START Source material
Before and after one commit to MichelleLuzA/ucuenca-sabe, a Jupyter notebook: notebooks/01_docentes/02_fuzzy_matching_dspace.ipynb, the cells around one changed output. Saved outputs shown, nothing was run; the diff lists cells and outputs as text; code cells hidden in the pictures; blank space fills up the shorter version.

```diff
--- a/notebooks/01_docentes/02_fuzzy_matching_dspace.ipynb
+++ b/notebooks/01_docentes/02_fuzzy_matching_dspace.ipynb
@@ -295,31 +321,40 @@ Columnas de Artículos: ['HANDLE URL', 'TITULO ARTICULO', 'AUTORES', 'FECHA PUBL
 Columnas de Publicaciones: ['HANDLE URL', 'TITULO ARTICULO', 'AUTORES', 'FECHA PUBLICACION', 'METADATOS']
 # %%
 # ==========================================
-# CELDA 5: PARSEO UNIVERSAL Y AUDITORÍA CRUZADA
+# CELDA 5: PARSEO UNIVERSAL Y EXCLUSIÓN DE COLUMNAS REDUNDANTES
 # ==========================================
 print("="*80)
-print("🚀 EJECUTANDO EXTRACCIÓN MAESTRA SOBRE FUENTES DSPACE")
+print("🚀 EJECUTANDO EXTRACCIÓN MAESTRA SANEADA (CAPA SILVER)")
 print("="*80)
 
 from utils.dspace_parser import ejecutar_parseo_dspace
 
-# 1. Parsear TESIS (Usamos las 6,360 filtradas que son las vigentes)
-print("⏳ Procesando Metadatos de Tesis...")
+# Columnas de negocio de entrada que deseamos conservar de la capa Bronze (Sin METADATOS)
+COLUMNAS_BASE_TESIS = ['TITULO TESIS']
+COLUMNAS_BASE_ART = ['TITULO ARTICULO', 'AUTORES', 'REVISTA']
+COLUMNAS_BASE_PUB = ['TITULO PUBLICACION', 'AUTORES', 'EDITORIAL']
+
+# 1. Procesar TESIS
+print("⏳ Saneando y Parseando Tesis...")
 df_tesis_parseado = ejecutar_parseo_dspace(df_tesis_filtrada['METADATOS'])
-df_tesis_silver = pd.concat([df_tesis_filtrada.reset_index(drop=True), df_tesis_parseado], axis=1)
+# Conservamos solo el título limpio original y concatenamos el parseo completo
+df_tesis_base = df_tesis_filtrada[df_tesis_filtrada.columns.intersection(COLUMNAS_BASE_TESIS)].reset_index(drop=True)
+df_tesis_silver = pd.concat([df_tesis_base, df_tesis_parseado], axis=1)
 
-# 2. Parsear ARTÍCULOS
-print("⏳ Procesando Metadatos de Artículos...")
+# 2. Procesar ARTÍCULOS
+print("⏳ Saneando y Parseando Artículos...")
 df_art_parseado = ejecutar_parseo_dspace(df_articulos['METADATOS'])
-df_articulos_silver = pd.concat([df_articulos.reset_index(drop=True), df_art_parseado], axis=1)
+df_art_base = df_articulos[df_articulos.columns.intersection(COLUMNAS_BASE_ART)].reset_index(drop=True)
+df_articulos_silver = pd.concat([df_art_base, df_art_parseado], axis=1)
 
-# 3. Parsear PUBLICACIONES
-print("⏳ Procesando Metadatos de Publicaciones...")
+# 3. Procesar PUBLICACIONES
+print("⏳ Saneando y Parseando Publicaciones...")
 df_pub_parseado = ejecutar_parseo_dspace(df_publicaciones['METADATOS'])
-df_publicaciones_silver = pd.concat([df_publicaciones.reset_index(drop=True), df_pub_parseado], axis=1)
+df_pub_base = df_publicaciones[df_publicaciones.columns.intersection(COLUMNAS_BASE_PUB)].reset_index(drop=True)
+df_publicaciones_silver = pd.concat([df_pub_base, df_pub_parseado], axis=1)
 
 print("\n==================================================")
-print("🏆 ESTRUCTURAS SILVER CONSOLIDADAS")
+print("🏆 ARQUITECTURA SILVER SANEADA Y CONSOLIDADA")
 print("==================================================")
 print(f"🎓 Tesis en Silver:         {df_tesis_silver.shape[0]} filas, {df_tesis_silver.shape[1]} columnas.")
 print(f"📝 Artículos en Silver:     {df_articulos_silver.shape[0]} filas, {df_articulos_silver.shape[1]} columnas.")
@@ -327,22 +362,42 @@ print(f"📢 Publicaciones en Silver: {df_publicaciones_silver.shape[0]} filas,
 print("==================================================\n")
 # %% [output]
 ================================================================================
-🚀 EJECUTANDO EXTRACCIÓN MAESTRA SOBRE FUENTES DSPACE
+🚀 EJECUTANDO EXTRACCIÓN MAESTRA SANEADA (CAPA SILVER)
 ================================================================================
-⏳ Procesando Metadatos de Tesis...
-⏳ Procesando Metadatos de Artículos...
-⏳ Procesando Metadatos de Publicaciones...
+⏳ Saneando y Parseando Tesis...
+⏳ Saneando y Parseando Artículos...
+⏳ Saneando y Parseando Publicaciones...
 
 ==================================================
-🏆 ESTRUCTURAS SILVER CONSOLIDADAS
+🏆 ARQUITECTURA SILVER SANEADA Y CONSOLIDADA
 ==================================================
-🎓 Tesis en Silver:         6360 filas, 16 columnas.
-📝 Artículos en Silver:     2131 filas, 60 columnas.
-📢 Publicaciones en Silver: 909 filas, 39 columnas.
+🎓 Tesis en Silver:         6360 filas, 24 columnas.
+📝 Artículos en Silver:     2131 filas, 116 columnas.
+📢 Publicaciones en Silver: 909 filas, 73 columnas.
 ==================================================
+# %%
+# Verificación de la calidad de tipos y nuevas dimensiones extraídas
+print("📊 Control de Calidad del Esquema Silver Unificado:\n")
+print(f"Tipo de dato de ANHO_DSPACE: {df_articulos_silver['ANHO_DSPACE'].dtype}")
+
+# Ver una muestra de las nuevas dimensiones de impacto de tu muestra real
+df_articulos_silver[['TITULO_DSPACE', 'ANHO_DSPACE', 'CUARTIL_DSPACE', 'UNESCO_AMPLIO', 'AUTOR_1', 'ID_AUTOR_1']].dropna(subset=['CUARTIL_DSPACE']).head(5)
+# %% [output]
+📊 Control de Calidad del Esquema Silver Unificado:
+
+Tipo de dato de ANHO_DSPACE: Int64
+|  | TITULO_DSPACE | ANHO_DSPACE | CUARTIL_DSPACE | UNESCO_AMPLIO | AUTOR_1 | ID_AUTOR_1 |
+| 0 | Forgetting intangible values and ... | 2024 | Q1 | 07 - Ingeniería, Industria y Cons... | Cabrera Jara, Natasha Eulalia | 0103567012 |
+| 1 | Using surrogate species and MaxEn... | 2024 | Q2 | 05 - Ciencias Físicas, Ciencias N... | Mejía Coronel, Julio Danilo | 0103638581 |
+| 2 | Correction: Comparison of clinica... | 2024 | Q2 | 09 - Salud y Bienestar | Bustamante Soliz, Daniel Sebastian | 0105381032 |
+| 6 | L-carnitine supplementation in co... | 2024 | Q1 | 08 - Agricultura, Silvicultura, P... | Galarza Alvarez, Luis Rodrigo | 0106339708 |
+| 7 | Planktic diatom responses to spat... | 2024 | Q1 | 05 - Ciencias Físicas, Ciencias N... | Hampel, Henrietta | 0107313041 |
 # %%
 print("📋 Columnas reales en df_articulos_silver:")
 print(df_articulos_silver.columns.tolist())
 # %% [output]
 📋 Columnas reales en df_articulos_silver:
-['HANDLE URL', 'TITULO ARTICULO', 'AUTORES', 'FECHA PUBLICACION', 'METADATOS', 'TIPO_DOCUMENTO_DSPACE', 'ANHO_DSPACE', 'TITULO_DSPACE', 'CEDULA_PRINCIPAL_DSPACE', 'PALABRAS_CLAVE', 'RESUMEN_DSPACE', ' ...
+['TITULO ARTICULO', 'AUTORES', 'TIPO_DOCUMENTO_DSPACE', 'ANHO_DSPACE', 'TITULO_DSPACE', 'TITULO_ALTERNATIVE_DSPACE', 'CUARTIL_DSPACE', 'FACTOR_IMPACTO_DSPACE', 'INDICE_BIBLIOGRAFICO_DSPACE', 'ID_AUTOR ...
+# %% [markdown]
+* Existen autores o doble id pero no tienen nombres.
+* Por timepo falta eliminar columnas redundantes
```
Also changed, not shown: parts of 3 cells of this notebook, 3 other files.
END Source material
** Exercise prompt **
Count the lines above that include the string "Esquema". Write only the number.

** Reply to the task **
2